TASK DETAILS
An exact reproduction of the lines below, from the first through the one with "to fit the 1200x630", is the whole answer; pictures have no place in it.

=== Section Start ===

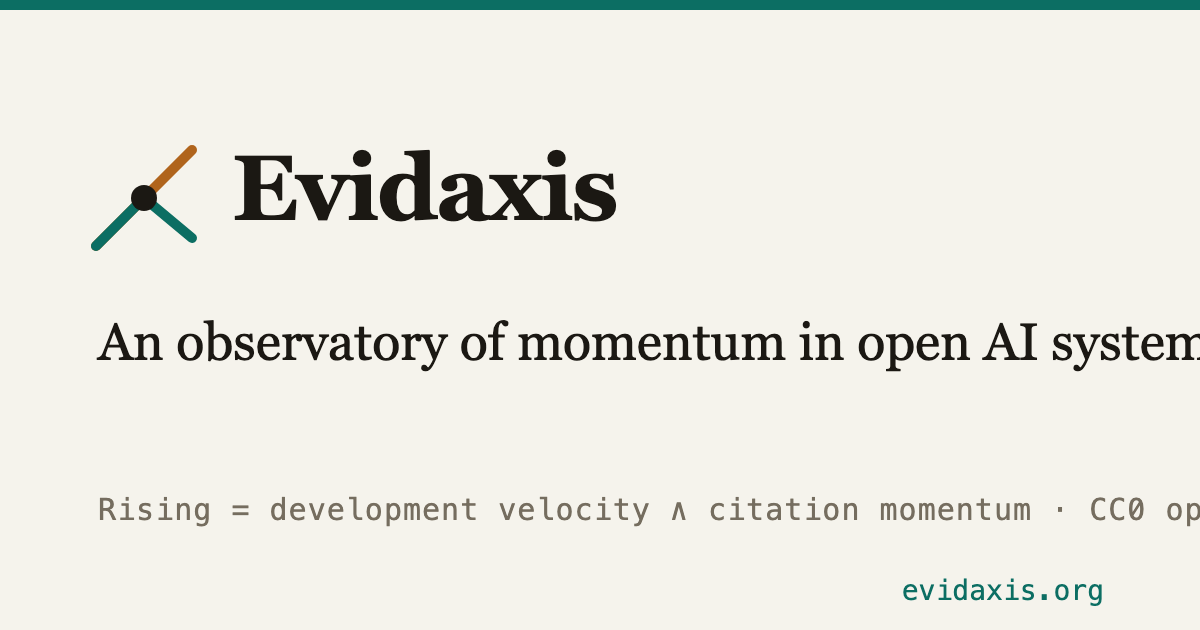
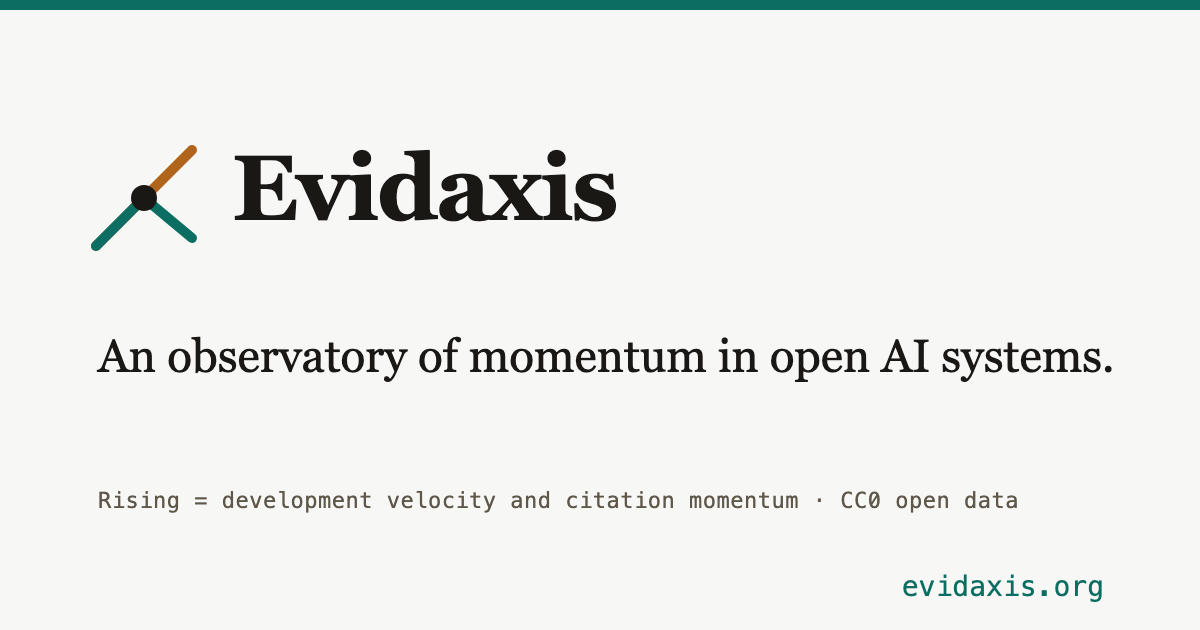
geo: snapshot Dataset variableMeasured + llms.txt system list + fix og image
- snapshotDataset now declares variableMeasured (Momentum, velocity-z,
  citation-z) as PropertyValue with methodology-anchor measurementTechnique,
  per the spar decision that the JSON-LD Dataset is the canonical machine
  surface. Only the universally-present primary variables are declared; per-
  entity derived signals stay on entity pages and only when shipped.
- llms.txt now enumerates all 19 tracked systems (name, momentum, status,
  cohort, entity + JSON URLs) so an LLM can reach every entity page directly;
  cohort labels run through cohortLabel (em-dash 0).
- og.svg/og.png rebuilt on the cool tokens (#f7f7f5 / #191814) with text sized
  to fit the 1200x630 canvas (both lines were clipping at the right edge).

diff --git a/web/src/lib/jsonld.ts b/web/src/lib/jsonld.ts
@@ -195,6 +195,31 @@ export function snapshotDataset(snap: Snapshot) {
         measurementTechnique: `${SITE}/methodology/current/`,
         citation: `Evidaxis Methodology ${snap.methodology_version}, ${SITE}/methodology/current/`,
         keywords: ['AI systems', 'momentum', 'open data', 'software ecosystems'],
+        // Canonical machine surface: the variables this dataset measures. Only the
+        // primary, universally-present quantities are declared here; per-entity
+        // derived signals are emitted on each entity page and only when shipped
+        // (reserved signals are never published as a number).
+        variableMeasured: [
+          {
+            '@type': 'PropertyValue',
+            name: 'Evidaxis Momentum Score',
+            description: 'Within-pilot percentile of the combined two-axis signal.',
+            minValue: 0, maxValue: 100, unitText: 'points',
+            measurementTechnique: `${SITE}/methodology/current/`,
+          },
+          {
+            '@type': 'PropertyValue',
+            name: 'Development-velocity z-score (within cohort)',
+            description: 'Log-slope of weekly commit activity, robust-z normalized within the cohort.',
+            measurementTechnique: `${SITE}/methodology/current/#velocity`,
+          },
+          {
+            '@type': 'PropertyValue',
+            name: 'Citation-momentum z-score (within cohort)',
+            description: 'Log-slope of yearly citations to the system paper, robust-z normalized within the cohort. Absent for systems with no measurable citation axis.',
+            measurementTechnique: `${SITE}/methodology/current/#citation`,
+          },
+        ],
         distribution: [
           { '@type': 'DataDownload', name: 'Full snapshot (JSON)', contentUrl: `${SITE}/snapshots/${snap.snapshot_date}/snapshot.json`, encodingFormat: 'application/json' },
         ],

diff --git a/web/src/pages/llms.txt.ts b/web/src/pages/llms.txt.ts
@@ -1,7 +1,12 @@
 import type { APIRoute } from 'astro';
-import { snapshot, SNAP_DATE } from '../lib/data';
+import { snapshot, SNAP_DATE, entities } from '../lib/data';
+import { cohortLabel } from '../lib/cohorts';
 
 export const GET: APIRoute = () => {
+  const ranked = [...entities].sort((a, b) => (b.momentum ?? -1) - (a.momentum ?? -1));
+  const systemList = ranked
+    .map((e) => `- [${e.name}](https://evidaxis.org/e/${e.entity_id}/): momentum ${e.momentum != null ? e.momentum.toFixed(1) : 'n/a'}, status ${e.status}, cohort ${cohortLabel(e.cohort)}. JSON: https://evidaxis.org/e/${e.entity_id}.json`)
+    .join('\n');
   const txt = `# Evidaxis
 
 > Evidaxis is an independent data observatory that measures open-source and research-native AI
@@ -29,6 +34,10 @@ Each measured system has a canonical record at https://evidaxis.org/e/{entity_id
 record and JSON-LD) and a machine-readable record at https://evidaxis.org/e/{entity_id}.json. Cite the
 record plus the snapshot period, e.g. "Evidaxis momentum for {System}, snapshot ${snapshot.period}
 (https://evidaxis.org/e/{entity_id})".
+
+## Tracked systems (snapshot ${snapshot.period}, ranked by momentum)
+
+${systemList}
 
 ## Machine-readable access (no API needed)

=== Section End ===

PROBLEM SOLUTION
geo: snapshot Dataset variableMeasured + llms.txt system list + fix og image
- snapshotDataset now declares variableMeasured (Momentum, velocity-z,
  citation-z) as PropertyValue with methodology-anchor measurementTechnique,
  per the spar decision that the JSON-LD Dataset is the canonical machine
  surface. Only the universally-present primary variables are declared; per-
  entity derived signals stay on entity pages and only when shipped.
- llms.txt now enumerates all 19 tracked systems (name, momentum, status,
  cohort, entity + JSON URLs) so an LLM can reach every entity page directly;
  cohort labels run through cohortLabel (em-dash 0).
- og.svg/og.png rebuilt on the cool tokens (#f7f7f5 / #191814) with text sized
  to fit the 1200x630 canvas (both lines were clipping at the right edge).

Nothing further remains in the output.